This game won't be one written in the history books, but it was yet another solid win for the Thunder. There were a few remarkable moments in this game, such as the first NBA points of the third Mexican NBA player, Gustavo Ayon. We also saw a good game from Carldell "Squeaky" Johnson, whom I included in the title because I always wanted to include "Carldell" and "Squeaky" in the same title. I kind of wanted to throw in "Bellinelli", "Al-Farouq" and "VelJohnson" in there for good measure, but we can't hit grand slams every time we step up to the plate.
The Hornets got off to a excellent start that arguably kept them competitive throughout the entire first half. The Thunder clearly weren't accustomed to dealing with two threats in the post, especially when both of them can shoot. After the deficit got as high as 8-0, Durant sparked the offense with an excellent three point shot, and the Thunder slowly worked themselves back into the game.
The Hornets offense was running like a steam locomotive throughout the first half. Jack and Johnson did a good job of keeping the ball moving, and their teammates did a good job of exploiting the Thunder where it most hurt. There were lots of backdoor cuts, as always. There were also some mid-range jumpers, usually scored right in the face of their Thunder defenders.
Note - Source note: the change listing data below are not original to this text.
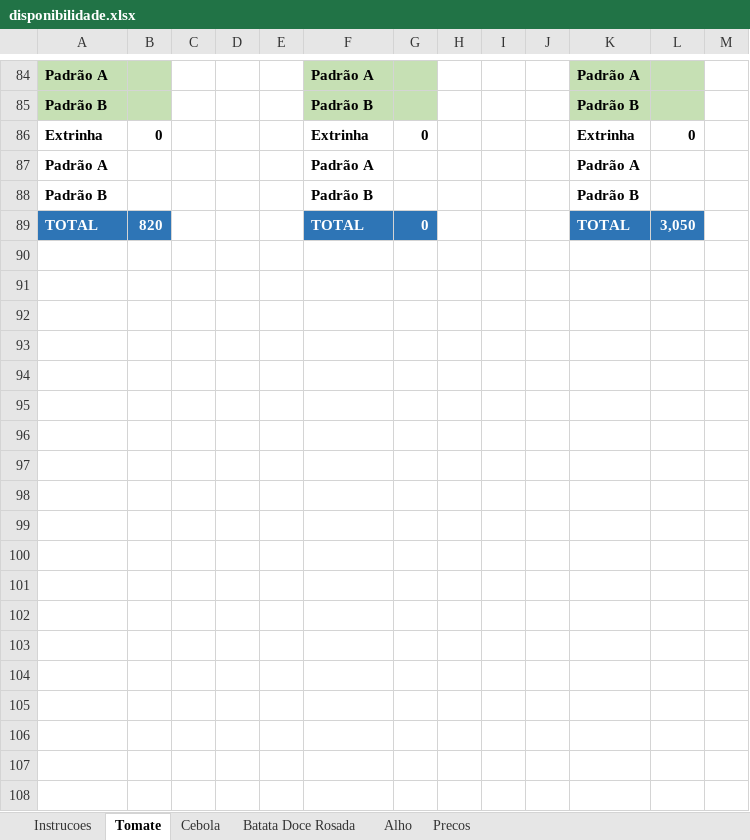
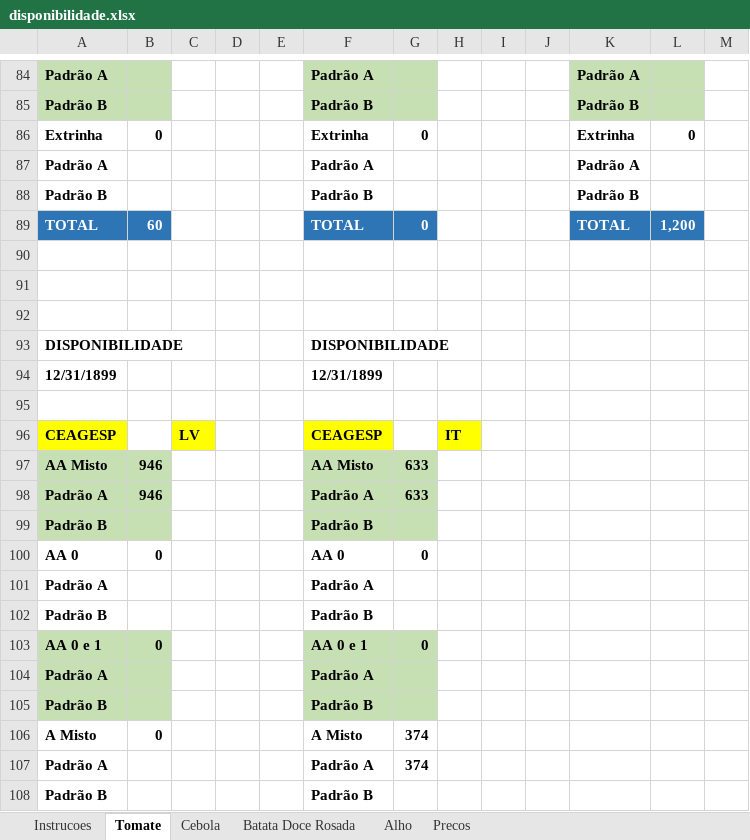
Before and after one commit to rafaelgermano1-cell/app-disponibilidade, an Excel workbook: disponibilidade.xlsx, sheet Tomate, drawn as a sheet; only a part is shown, gaps mark what is left out; values as stored, in another font and other column widths than the file's, no borders; the diff covers the shown part only; the diff names each change by its address in the sheet, - before the commit and + after, or states it on an @@ line.

Commit message:
Atualiza planilha de disponibilidade - 08/10/2026 11:16

```diff
--- a/disponibilidade.xlsx (sheet Tomate)
+++ b/disponibilidade.xlsx (sheet Tomate)
-B89: 820
+B89: 60
-L89: 3,050
+L89: 1,200
+row 90: (empty)
+row 91: (empty)
+row 92: (empty)
+row 93: DISPONIBILIDADE |  |  |  |  | DISPONIBILIDADE
+row 94: 12/31/1899 |  |  |  |  | 12/31/1899
+row 95: (empty)
+row 96: CEAGESP |  | LV |  |  | CEAGESP |  | IT
+row 97: AA Misto | 946 |  |  |  | AA Misto | 633
+row 98: Padrão A | 946 |  |  |  | Padrão A | 633
+row 99: Padrão B |  |  |  |  | Padrão B
+row 100: AA 0 | 0 |  |  |  | AA 0 | 0
+row 101: Padrão A |  |  |  |  | Padrão A
+row 102: Padrão B |  |  |  |  | Padrão B
+row 103: AA 0 e 1 | 0 |  |  |  | AA 0 e 1 | 0
+row 104: Padrão A |  |  |  |  | Padrão A
+row 105: Padrão B |  |  |  |  | Padrão B
+row 106: A Misto | 0 |  |  |  | A Misto | 374
+row 107: Padrão A |  |  |  |  | Padrão A | 374
+row 108: Padrão B |  |  |  |  | Padrão B
```
Also changed, not shown: 25 added rows and 37 edited cells elsewhere in this sheet, sheet Precos.
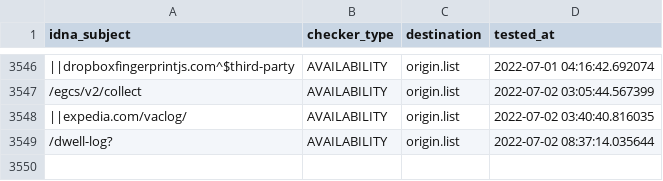
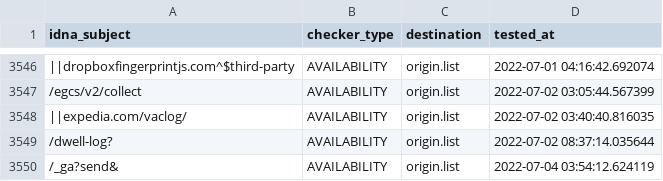
Before and after one commit to dead-hosts/easyprivacy_web_easylist.to, a CSV file: .pyfunceble/inactive.csv, drawn as a sheet; only a part is shown, gaps mark what is left out; the diff names each change by its address in the sheet, - before the commit and + after, or states it on an @@ line.

```diff
--- a/.pyfunceble/inactive.csv
+++ b/.pyfunceble/inactive.csv
+row 3550: /_ga?send& | AVAILABILITY | origin.list | 2022-07-04 03:54:12.624119
```
Also changed, not shown: 6 other files.
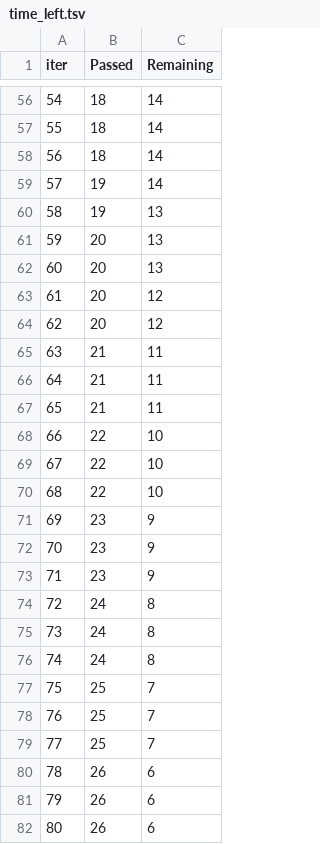
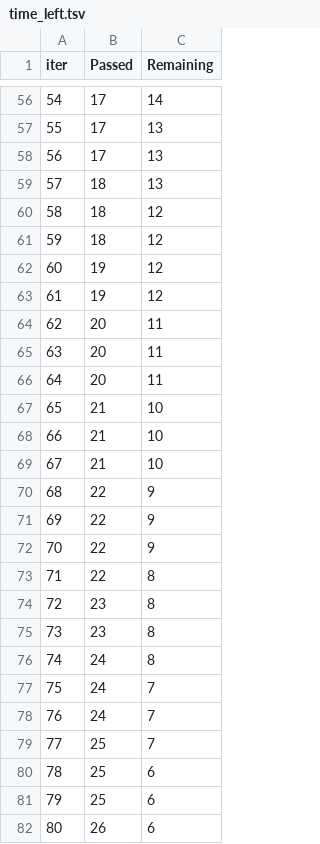
Before and after one commit to Avanish023/EndtoEndML, a TSV file: catboost_info/time_left.tsv, drawn as a sheet; only a part is shown, gaps mark what is left out; the diff covers the shown part only.

```diff
--- a/catboost_info/time_left.tsv
+++ b/catboost_info/time_left.tsv
@@ -56,27 +56,27 @@ iter	Passed	Remaining
-54	18	14
-55	18	14
-56	18	14
-57	19	14
-58	19	13
-59	20	13
-60	20	13
-61	20	12
-62	20	12
-63	21	11
-64	21	11
-65	21	11
-66	22	10
-67	22	10
-68	22	10
-69	23	9
-70	23	9
-71	23	9
-72	24	8
-73	24	8
+54	17	14
+55	17	13
+56	17	13
+57	18	13
+58	18	12
+59	18	12
+60	19	12
+61	19	12
+62	20	11
+63	20	11
+64	20	11
+65	21	10
+66	21	10
+67	21	10
+68	22	9
+69	22	9
+70	22	9
+71	22	8
+72	23	8
+73	23	8
 74	24	8
-75	25	7
-76	25	7
+75	24	7
+76	24	7
 77	25	7
-78	26	6
-79	26	6
+78	25	6
+79	25	6
 80	26	6
```
Also changed, not shown: 107 edited cells elsewhere in this file, 11 other files.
As a result, the Thunder were forced to tone up their offense in order to re-gain the lead. Jackson and Harden brought the heat at the beginning of the second, with both of them scoring uncontested threes. Jackson in particular was impressive during this stretch, as he exploited the slower Hornets defense for a couple of east jumpers, much as Russell Westbrook would.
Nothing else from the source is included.